■ **Extracted records**
■ ■ ■ ■ ■

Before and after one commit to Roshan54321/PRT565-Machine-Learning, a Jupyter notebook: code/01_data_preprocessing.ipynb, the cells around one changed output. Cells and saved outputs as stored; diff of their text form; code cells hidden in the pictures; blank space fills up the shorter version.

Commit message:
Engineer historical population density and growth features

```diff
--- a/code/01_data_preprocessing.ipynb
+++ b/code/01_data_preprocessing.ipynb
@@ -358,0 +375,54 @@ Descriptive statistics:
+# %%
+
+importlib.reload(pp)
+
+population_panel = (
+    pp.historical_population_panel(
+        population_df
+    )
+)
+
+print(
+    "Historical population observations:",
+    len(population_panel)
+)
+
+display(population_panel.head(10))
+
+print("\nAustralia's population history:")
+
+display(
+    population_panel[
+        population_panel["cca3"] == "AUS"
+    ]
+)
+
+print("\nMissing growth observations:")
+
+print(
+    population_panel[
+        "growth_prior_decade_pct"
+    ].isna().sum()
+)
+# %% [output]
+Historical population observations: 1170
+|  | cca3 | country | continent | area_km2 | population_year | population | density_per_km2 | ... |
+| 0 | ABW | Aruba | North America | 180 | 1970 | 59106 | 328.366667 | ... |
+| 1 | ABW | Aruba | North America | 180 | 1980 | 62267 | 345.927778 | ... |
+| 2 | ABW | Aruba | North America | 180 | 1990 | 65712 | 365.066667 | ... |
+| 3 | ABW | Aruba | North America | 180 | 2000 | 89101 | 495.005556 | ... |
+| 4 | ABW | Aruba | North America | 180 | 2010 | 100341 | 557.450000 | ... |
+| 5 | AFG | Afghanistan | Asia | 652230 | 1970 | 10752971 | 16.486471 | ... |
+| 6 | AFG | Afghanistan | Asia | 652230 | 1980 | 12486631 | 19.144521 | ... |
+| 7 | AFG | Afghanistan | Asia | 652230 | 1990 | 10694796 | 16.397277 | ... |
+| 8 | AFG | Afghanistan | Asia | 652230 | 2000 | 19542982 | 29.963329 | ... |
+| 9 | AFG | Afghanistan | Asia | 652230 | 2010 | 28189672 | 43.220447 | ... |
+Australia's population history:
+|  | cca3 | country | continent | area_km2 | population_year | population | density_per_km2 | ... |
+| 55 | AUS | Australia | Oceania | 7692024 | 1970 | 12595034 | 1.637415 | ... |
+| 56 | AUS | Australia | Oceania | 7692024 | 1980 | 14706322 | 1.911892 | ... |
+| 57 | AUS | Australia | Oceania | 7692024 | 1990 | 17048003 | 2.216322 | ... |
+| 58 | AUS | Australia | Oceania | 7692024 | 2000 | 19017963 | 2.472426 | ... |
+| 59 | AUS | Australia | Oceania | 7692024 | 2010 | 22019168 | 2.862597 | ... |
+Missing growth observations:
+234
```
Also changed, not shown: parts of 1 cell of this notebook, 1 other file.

■ ■ ■ ■ ■

■ **Work task**
The records above should be copied out again in full, exactly as they appear.

■ **Answer**
Before and after one commit to Roshan54321/PRT565-Machine-Learning, a Jupyter notebook: code/01_data_preprocessing.ipynb, the cells around one changed output. Cells and saved outputs as stored; diff of their text form; code cells hidden in the pictures; blank space fills up the shorter version.

Commit message:
Engineer historical population density and growth features

```diff
--- a/code/01_data_preprocessing.ipynb
+++ b/code/01_data_preprocessing.ipynb
@@ -358,0 +375,54 @@ Descriptive statistics:
+# %%
+
+importlib.reload(pp)
+
+population_panel = (
+    pp.historical_population_panel(
+        population_df
+    )
+)
+
+print(
+    "Historical population observations:",
+    len(population_panel)
+)
+
+display(population_panel.head(10))
+
+print("\nAustralia's population history:")
+
+display(
+    population_panel[
+        population_panel["cca3"] == "AUS"
+    ]
+)
+
+print("\nMissing growth observations:")
+
+print(
+    population_panel[
+        "growth_prior_decade_pct"
+    ].isna().sum()
+)
+# %% [output]
+Historical population observations: 1170
+|  | cca3 | country | continent | area_km2 | population_year | population | density_per_km2 | ... |
+| 0 | ABW | Aruba | North America | 180 | 1970 | 59106 | 328.366667 | ... |
+| 1 | ABW | Aruba | North America | 180 | 1980 | 62267 | 345.927778 | ... |
+| 2 | ABW | Aruba | North America | 180 | 1990 | 65712 | 365.066667 | ... |
+| 3 | ABW | Aruba | North America | 180 | 2000 | 89101 | 495.005556 | ... |
+| 4 | ABW | Aruba | North America | 180 | 2010 | 100341 | 557.450000 | ... |
+| 5 | AFG | Afghanistan | Asia | 652230 | 1970 | 10752971 | 16.486471 | ... |
+| 6 | AFG | Afghanistan | Asia | 652230 | 1980 | 12486631 | 19.144521 | ... |
+| 7 | AFG | Afghanistan | Asia | 652230 | 1990 | 10694796 | 16.397277 | ... |
+| 8 | AFG | Afghanistan | Asia | 652230 | 2000 | 19542982 | 29.963329 | ... |
+| 9 | AFG | Afghanistan | Asia | 652230 | 2010 | 28189672 | 43.220447 | ... |
+Australia's population history:
+|  | cca3 | country | continent | area_km2 | population_year | population | density_per_km2 | ... |
+| 55 | AUS | Australia | Oceania | 7692024 | 1970 | 12595034 | 1.637415 | ... |
+| 56 | AUS | Australia | Oceania | 7692024 | 1980 | 14706322 | 1.911892 | ... |
+| 57 | AUS | Australia | Oceania | 7692024 | 1990 | 17048003 | 2.216322 | ... |
+| 58 | AUS | Australia | Oceania | 7692024 | 2000 | 19017963 | 2.472426 | ... |
+| 59 | AUS | Australia | Oceania | 7692024 | 2010 | 22019168 | 2.862597 | ... |
+Missing growth observations:
+234
```
Also changed, not shown: parts of 1 cell of this notebook, 1 other file.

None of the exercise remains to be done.